"If you are depressed you are living in the past. If you are anxious you are living in the future. If you are at peace you are living in the present."
Many scholars have likened him to an all encompassing mythic figure pushing the teachings and words of Taoism. His famed work Tao Teh Ching has been believed by many scholars to be more of a compilation, a work drafted by many different hands. Perhaps, the many different hands make this man, Lao Tzu…perhaps, the many different hands have helped to sculpt this man into a god. Immortal. Wise beyond the confines of one man. The deity of a religion. The teacher of a thought. It's much more romantic to think that a single man, a mortal with with such wisdom and enlightenment lived…it's much more beautiful to think that one man dreamt with such vision and wrote with such pulse…rather than a group of people working together to construct a myth. It's much simpler that way, to be believe it was a single mortal…That's what he preached, to live life simply.
It's said that Lao Tzu was chiefly a combination of three different men. The first was a man named Li Erh or Li Tan, from the Chinese imperial capital, Loyang. This man was a contemporary of the Chinese Philosopher Confuscius (559-471 BCE) and it is written that Confucius came to Loyang to learn from Li Tan the ancient Zhou ritual.
The second man was a man called Lao Lai Tzu, and he has also been credited as the founder of Taoism. He is credited with a fifteen-chapter book explaining the teachings of the Taoist School. He was the same age as Confucius. Nothing more is known about this man.

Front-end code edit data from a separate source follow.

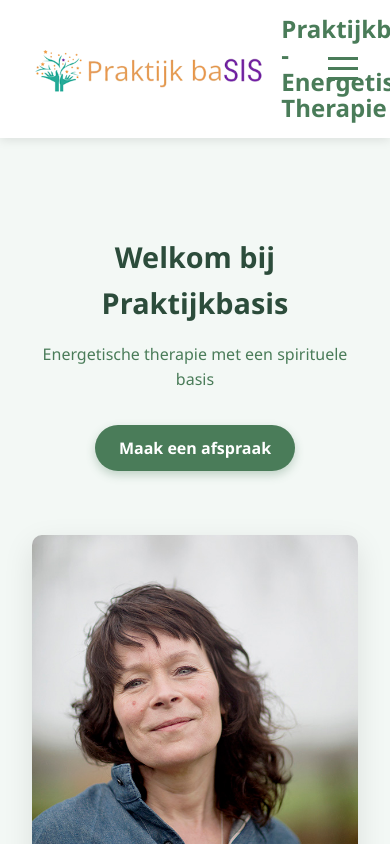
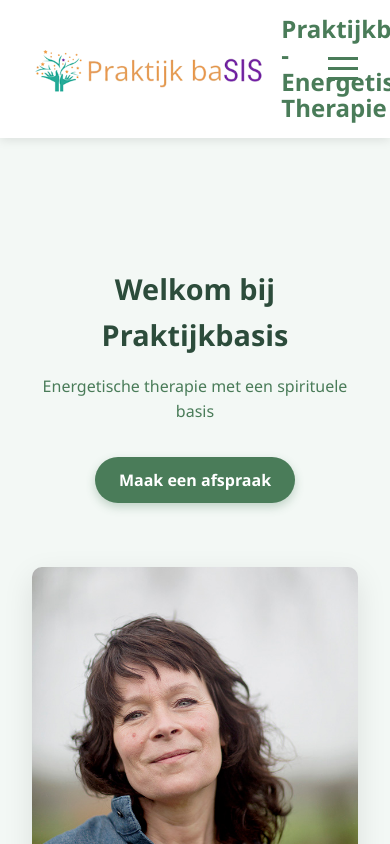
Before and after one commit to Voskesss/voorjouwsucces2025, a React (Vite) app: page / in a window 390 px wide. Shown: the top 844 px of the page. Built offline with nearby package versions, Linux system fonts and the light colour scheme.

Commit message:
Maak website volledig responsive met full-width layout en gecentreerde inhoud

```diff
--- a/src/App.css
+++ b/src/App.css
@@ -9,16 +9,39 @@
   line-height: 1.6;
   color: #333;
   background-color: #f9f9f9;
+  width: 100%;
+  overflow-x: hidden;
 }
 
 .app {
   display: flex;
   flex-direction: column;
   min-height: 100vh;
+  width: 100%;
 }
 
 .main-content {
   flex: 1;
+  width: 100%;
+}
+
+.container {
+  width: 100%;
+  max-width: 1200px;
+  margin: 0 auto;
+  padding: 0 20px;
+}
+
+.full-width-section {
+  width: 100%;
+  display: flex;
+  justify-content: center;
+}
+
+.full-width-section > div {
+  width: 100%;
+  max-width: 1200px;
+  padding: 0 20px;
 }
 
 a {
@@ -53,17 +76,34 @@
 }
 
 section {
-  padding: 4rem 2rem;
+  padding: 4rem 0;
+  width: 100%;
+}
+
+section > div {
+  max-width: 1200px;
+  margin: 0 auto;
+  padding: 0 2rem;
+}
+
+@media (max-width: 1240px) {
+  .container, section > div, .full-width-section > div {
+    max-width: 100%;
+  }
 }
 
 @media (max-width: 768px) {
   section {
-    padding: 3rem 1rem;
+    padding: 3rem 0;
+  }
+
+  section > div {
+    padding: 0 1rem;
   }
 }
 
 @media (max-width: 480px) {
   section {
-    padding: 2rem 1rem;
+    padding: 2rem 0;
   }
 }
--- a/src/pages/Home.jsx
+++ b/src/pages/Home.jsx
@@ -9,6 +9,7 @@
   return (
     <div className="home-page">
       <section id="home" className="hero-section">
+        <div className="container">
           <div className="hero-content">
             <h2>Welkom bij Praktijkbasis</h2>
             <p>Energetische therapie met een spirituele basis</p>
@@ -17,9 +18,11 @@
           <div className="hero-image">
             <img src={siskaPortret} alt="Siska Greving" />
           </div>
+        </div>
       </section>
 
       <section id="over-mij" className="about-section">
+        <div className="container">
           <h2>Over mij</h2>
           <div className="about-content">
             <div className="about-image">
@@ -30,9 +33,11 @@
               <p>Met mijn achtergrond in spirituele therapie kan ik je helpen om blokkades op te lossen en je weer in verbinding te brengen met jezelf.</p>
             </div>
           </div>
+        </div>
       </section>
 
       <section id="therapie" className="therapy-section">
+        <div className="container">
           <h2>Therapie</h2>
           <div className="therapy-content">
             <div className="therapy-text">
@@ -43,9 +48,11 @@
               <img src={mijnMissie} alt="Energetische Therapie" />
             </div>
           </div>
+        </div>
       </section>
 
       <section id="wandelingen" className="walks-section">
+        <div className="container">
           <h2>Therapeutische Wandelingen</h2>
           <div className="walks-content">
             <div className="walks-image">
@@ -56,9 +63,11 @@
               <p>De wandelingen vinden plaats in de prachtige omgeving van Drenthe en zijn geschikt voor iedereen die behoefte heeft aan rust, reflectie en heling.</p>
             </div>
           </div>
+        </div>
       </section>
 
       <section id="contact" className="contact-section">
+        <div className="container">
           <h2>Contact</h2>
           <div className="contact-content">
             <div className="contact-info">
@@ -86,6 +95,7 @@
               </form>
             </div>
           </div>
+        </div>
       </section>
     </div>
   );
--- a/src/styles/Footer.css
+++ b/src/styles/Footer.css
@@ -3,6 +3,7 @@
   background-color: #2c4c3b;
   color: white;
   padding-top: 3rem;
+  width: 100%;
 }
 
 .footer-container {
@@ -13,6 +14,7 @@
   justify-content: space-between;
   flex-wrap: wrap;
   gap: 2rem;
+  width: 100%;
 }
 
 .footer-info {
@@ -84,6 +86,7 @@
   background-color: #1e3329;
   padding: 1.5rem 2rem;
   text-align: center;
+  width: 100%;
 }
 
 .footer-bottom p {
--- a/src/styles/Header.css
+++ b/src/styles/Header.css
@@ -5,6 +5,7 @@
   position: sticky;
   top: 0;
   z-index: 1000;
+  width: 100%;
 }
 
 .header-container {
@@ -14,6 +15,7 @@
   display: flex;
   justify-content: space-between;
   align-items: center;
+  width: 100%;
 }
 
 .logo-container {
--- a/src/styles/Home.css
+++ b/src/styles/Home.css
@@ -2,10 +2,14 @@
 
 /* Hero Section */
 .hero-section {
+  background-color: #f3f8f5;
+  width: 100%;
+}
+
+.hero-section .container {
   display: flex;
   align-items: center;
   justify-content: space-between;
-  background-color: #f3f8f5;
   padding: 6rem 2rem;
 }
 
@@ -58,20 +62,20 @@
 /* About Section */
 .about-section {
   background-color: white;
-  text-align: center;
+  width: 100%;
 }
 
 .about-section h2 {
   font-size: 2.2rem;
   margin-bottom: 3rem;
+  text-align: center;
 }
 
 .about-content {
   display: flex;
   align-items: center;
   gap: 4rem;
-  max-width: 1200px;
-  margin: 0 auto;
+  width: 100%;
 }
 
 .about-image {
@@ -96,20 +100,20 @@
 /* Therapy Section */
 .therapy-section {
   background-color: #f3f8f5;
-  text-align: center;
+  width: 100%;
 }
 
 .therapy-section h2 {
   font-size: 2.2rem;
   margin-bottom: 3rem;
+  text-align: center;
 }
 
 .therapy-content {
   display: flex;
   align-items: center;
   gap: 4rem;
-  max-width: 1200px;
-  margin: 0 auto;
+  width: 100%;
 }
 
 .therapy-text {
@@ -134,20 +138,20 @@
 /* Walks Section */
 .walks-section {
   background-color: white;
-  text-align: center;
+  width: 100%;
 }
 
 .walks-section h2 {
   font-size: 2.2rem;
   margin-bottom: 3rem;
+  text-align: center;
 }
 
 .walks-content {
   display: flex;
   align-items: center;
   gap: 4rem;
-  max-width: 1200px;
-  margin: 0 auto;
+  width: 100%;
 }
 
 .walks-image {
@@ -172,19 +176,19 @@
 /* Contact Section */
 .contact-section {
   background-color: #f3f8f5;
-  text-align: center;
+  width: 100%;
 }
 
 .contact-section h2 {
   font-size: 2.2rem;
   margin-bottom: 3rem;
+  text-align: center;
 }
 
 .contact-content {
   display: flex;
   gap: 4rem;
-  max-width: 1200px;
-  margin: 0 auto;
+  width: 100%;
 }
 
 .contact-info,
@@ -241,7 +245,7 @@
 
 /* Responsive Styles */
 @media (max-width: 992px) {
-  .hero-section,
+  .hero-section .container,
   .about-content,
   .therapy-content,
   .walks-content,
```
Lines whose indentation alone changed are shown as unchanged.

The third man…the third Lao Tzu lived one-hundred and twenty nine years after the death of Confucius. This third man was called Tan and served as the historian of the Zhou Dynasty.
Confucius is a common thread between the three of these men…the three Lao Tzus. It seems that there it never one man who embodied the legendary Lao Tzu, the legendary philosopher, the contemporary of Confucius, the adversary, the enlightened, and the man whom Confucius looked to for advice and wisdom and counsel. It seems that Lao Tzu is but a name and a myth…a name that adds legitimacy to any scattered thought.
Lao Tzu operated much the same way that the Dred Pirate Roberts did. The Dred Pirate Roberts was not one man, rather he was many different men…it was the name that held the power, it was not the man behind the name. It was passed down through generations, fanning the flames of fear as it went, stacking the logs of legend. Lao Tzu did the same, and probably better…it was an outlet for rogue thoughts of brilliance to be remembered for a lifetime. It's amazing that these thoughts and these ideas are still relevant, or at least still available today. Lao Tzu will always live on, and we will always wonder who this man was…who was Lao Tzu?
Hard to say, but he's still around today.